Auto Injury Claim Guide: Who Is Calling You After Your Injury?


If you have been injured because of someone else's carelessness, you are probably going to be dealing with at least one insurance adjuster, maybe more, and this all while trying to recover from a serious injury.  This article gives you the "cast of characters" that you will be dealing with early in the claim.  Although the article focuses on the Oregon auto injury claim, it gives good general information for all types of injury or insurance claims.


Your Insurance Company


If you are injured in a car insured in Oregon, you have Personal Injury Protection (also called "PIP") benefits, which provides coverage for medical expenses and lost wages.  You will be assigned a PIP adjuster, and will be provided forms and medical releases to complete.  Your insurance policy is a contract, and in it, you are required to fill out these forms, and complete the medical and wage authorizations so that your company can process your benefits (pay the bills).  Do you have to give a statement?  Sometimes, because there may be an issue about who was at fault, or in other words, caused your injury.  So, we generally advise people to work with the PIP adjuster, although disputes may arise.
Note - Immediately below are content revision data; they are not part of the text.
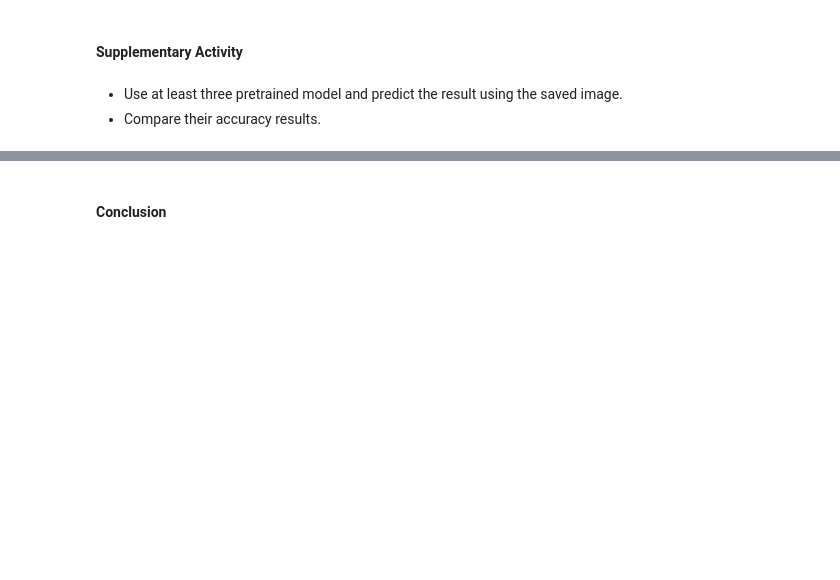
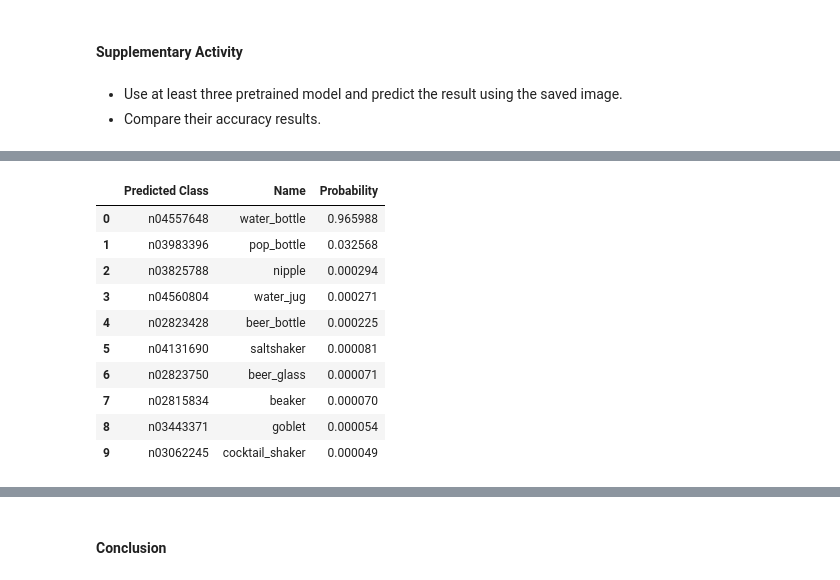
Before and after one commit to Wizxrdx/CPE313, a Jupyter notebook: Chapter 3 - Convolutional Neural Networks/HOA 3.3 - CNN Network Architectures_LABBAO.ipynb, the cells around one changed output, grey strips where cells are left out. Drawn from its saved outputs; the diff is of its cells as text; code cells hidden in the pictures; blank space fills up the shorter version.

```diff
--- a/Chapter 3 - Convolutional Neural Networks/HOA 3.3 - CNN Network Architectures_LABBAO.ipynb
+++ b/Chapter 3 - Convolutional Neural Networks/HOA 3.3 - CNN Network Architectures_LABBAO.ipynb
@@ -135,0 +221,4 @@ Interpret the result using RESNET50 pretrained model
+# %%
+densenet_model = DenseNet201(weights='imagenet')
+
+densenet_model.summary()
@@ -135,0 +284,3 @@ Interpret the result using RESNET50 pretrained model
+# %%
+predict_image(densenet_model, img_path, densenet.preprocess_input, densenet.decode_predictions)
+# %% [output]
@@ -135,0 +288,11 @@ Interpret the result using RESNET50 pretrained model
+|  | Predicted Class | Name | Probability |
+| 0 | n04557648 | water_bottle | 0.965988 |
+| 1 | n03983396 | pop_bottle | 0.032568 |
+| 2 | n03825788 | nipple | 0.000294 |
+| 3 | n04560804 | water_jug | 0.000271 |
+| 4 | n02823428 | beer_bottle | 0.000225 |
+| 5 | n04131690 | saltshaker | 0.000081 |
+| 6 | n02823750 | beer_glass | 0.000071 |
+| 7 | n02815834 | beaker | 0.000070 |
+| 8 | n03443371 | goblet | 0.000054 |
+| 9 | n03062245 | cocktail_shaker | 0.000049 |
```
Also changed, not shown: parts of 22 cells of this notebook.
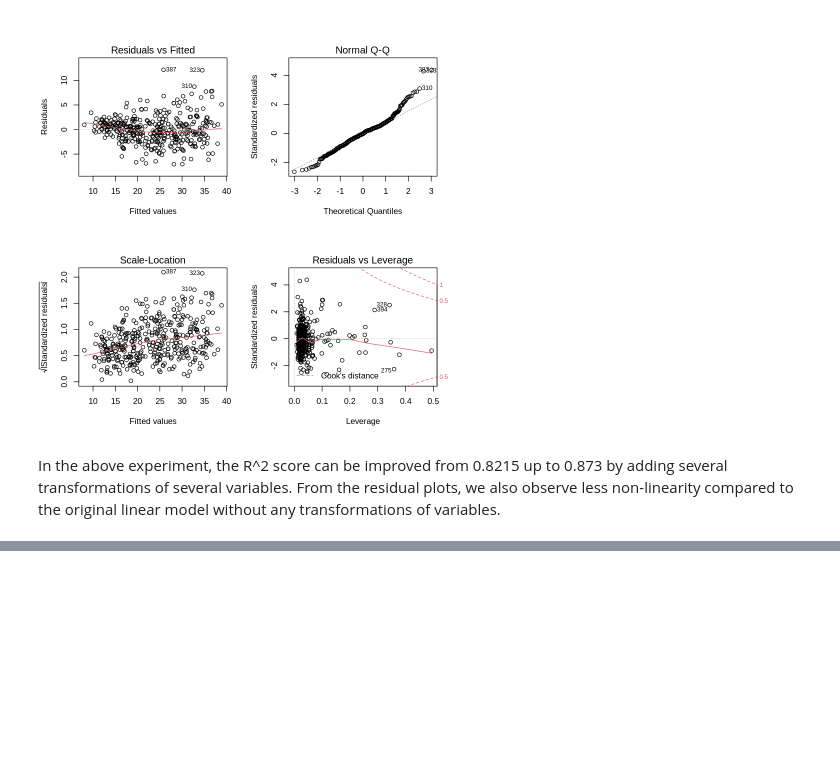
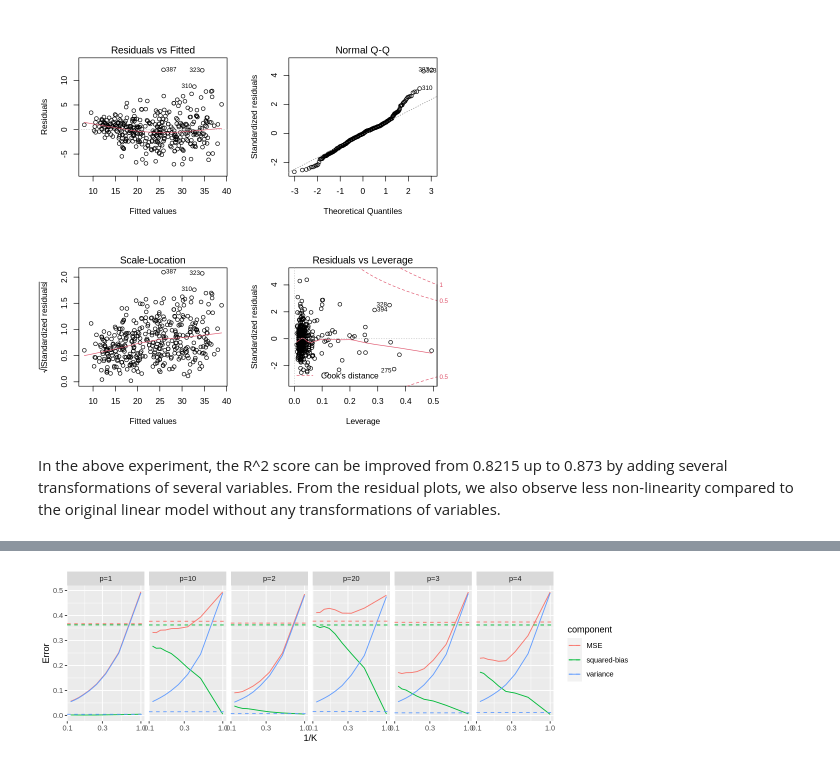
Before and after one commit to jooranlee/MATH4432, a Jupyter notebook: Assignment 1/Assignment_1.ipynb, the cells around one changed output, grey strips where cells are left out. Saved outputs shown, nothing was run; the diff lists cells and outputs as text; code cells hidden in the pictures; blank space fills up the shorter version.

```diff
--- a/Assignment 1/Assignment_1.ipynb
+++ b/Assignment 1/Assignment_1.ipynb
@@ -708,0 +708,9 @@ In the above experiment, the R^2 score can be improved from 0.8215 up to 0.873 b
+# %%
+options(repr.plot.width=10, repr.plot.height=3)
+p <- ggplot(out_knn,aes(x=K,y=error,col=component)) + geom_line() + scale_x_log10() +
+  geom_hline(data=out_lm,aes(yintercept=error,col=component),linetype="dashed") +
+  facet_grid(.~p) +
+  labs(x="1/K",y="Error")
+p
+# %% [output]
+[figure, added]
```
Also changed, not shown: parts of 29 cells of this notebook, 1 other file.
Other People From Your Insurance Company


If you have collision coverage for car, you may hear from another adjuster, also from your company, that will handle the claim for the repair or replacement of your car.  This adjuster may even hire another person, an appraiser, to look at your car.  Like with your PIP adjuster, your insurance policy will require that you cooperate with the adjuster to get the claim handled, but again, if there is a dispute you may have options.


The "Other Guy's" Insurance Company


We call these folks "liability adjusters."  These adjusters will refer to themselves as a "claim representative" or a "bodily injury" adjuster.  These adjusters are on the other side of the legal fence from you.  Their interest is for their insured (the other driver), and their insurance company.  You do not have to give statements, sign releases, or even talk to these adjusters.  Often, the first adjuster you deal with has little experience, and will work directly under another adjuster before making any decision on your claim.  This adjuster may also deal with issues about your car (see below), and to get these issues squared away, you will have to work with the liability adjuster.


You should also be aware of a quick offer of settlement.  Many of these adjusters will try to get an injured person to sign an agreement to resolve the case quickly, even promising to cover future medical expenses.  Some cases can be resolved relatively quickly, especially where is no injury involved, and the only issue is fixing or replacing the car.  However, we have seen sad stories where people unaware of a serious injury settle the claim quickly, finding themselves with a serious injury and no way to get the proper medical care.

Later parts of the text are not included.